(Input material Opens)

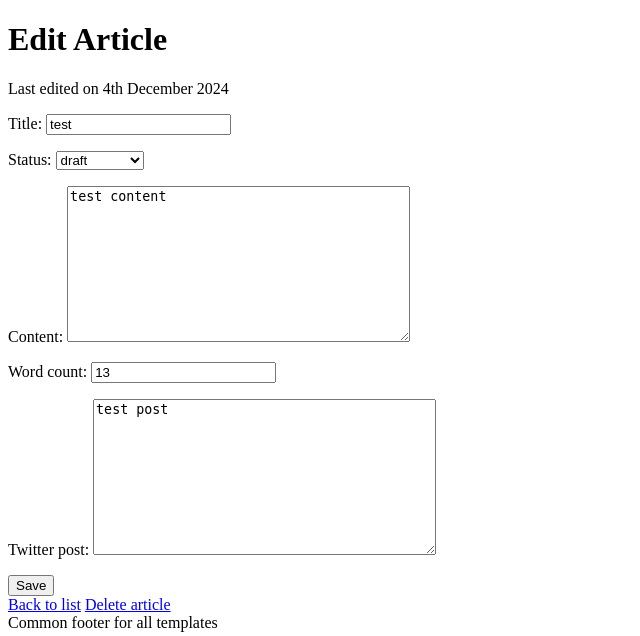
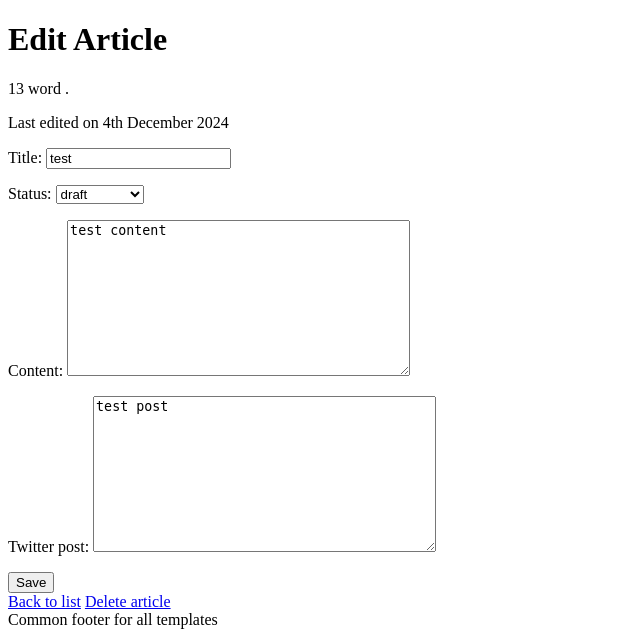
Before and after one commit to bunlongly/Django_Project1, a Django app: page /articles/2/update/ in a window 1280 px wide. Shown: the part 26-662 px from the top of the page, without its empty margins (0-640 px from the left). Run offline with Django 5.2, Linux system fonts and the light colour scheme; data comes from the database, SQL or seed files in the repository; both versions use the stored data as it was after the commit.

Commit message:
update work_count

```diff
--- a/app/models.py
+++ b/app/models.py
@@ -1,5 +1,6 @@
 from django.db import models
 from django.contrib.auth.models import AbstractUser
+import re
 
 ARTICLE_STATUS = (
     ("draft", "draft"),
@@ -15,7 +16,7 @@
 class Article(models.Model):
     title = models.CharField(max_length=100)
     content = models.TextField(blank=True, default="")
-    word_count = models.IntegerField()
+    word_count = models.IntegerField(blank=True, default="")
     twitter_post = models.TextField(blank=True, default="")
     status = models.CharField(
         max_length=20,
@@ -24,3 +25,8 @@
     )
     created_at = models.DateTimeField(auto_now_add=True)
     updated_at = models.DateTimeField(auto_now=True)
+
+    def save(self, *args, **kwargs):
+        text = re.sub(r"<[^>]*>", "", self.content).replace("&nbsp;", " ")
+        self.word_count = len(re.findall(r"\b\w+\b", text))
+        super().save(*args, **kwargs)
--- a/app/views.py
+++ b/app/views.py
@@ -36,14 +36,14 @@
 class ArticleCreateView(CreateView):
     template_name = "app/article_create.html"
     model = Article
-    fields = ["title", "status", "content", "word_count", "twitter_post"]
+    fields = ["title", "status", "content", "twitter_post"]
     success_url = reverse_lazy("home")
 
 
 class ArticleUpdateView(UpdateView):
     template_name = "app/article_update.html"
     model = Article
-    fields = ["title", "status", "content", "word_count", "twitter_post"]
+    fields = ["title", "status", "content", "twitter_post"]
     success_url = reverse_lazy("home")
     context_object_name = "article"
 
--- a/templates/app/article_update.html
+++ b/templates/app/article_update.html
@@ -1,6 +1,7 @@
 {% extends "app/base.html" %} {% block content %}
 
 <h1>Edit Article</h1>
+<p>{{article.word_count}} word {{ article.word.count | pluralize }}.</p>
 <p>Last edited on {{ article.updated_at | date:"jS F Y" }}</p>
 <form method="POST">
   {% csrf_token %} {{ form.as_p }}
```
Also changed, not shown: db.sqlite3.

(Input material Closes)

Pull out every line above that holds the word "default".

     content = models.TextField(blank=True, default="")
+    word_count = models.IntegerField(blank=True, default="")
     twitter_post = models.TextField(blank=True, default="")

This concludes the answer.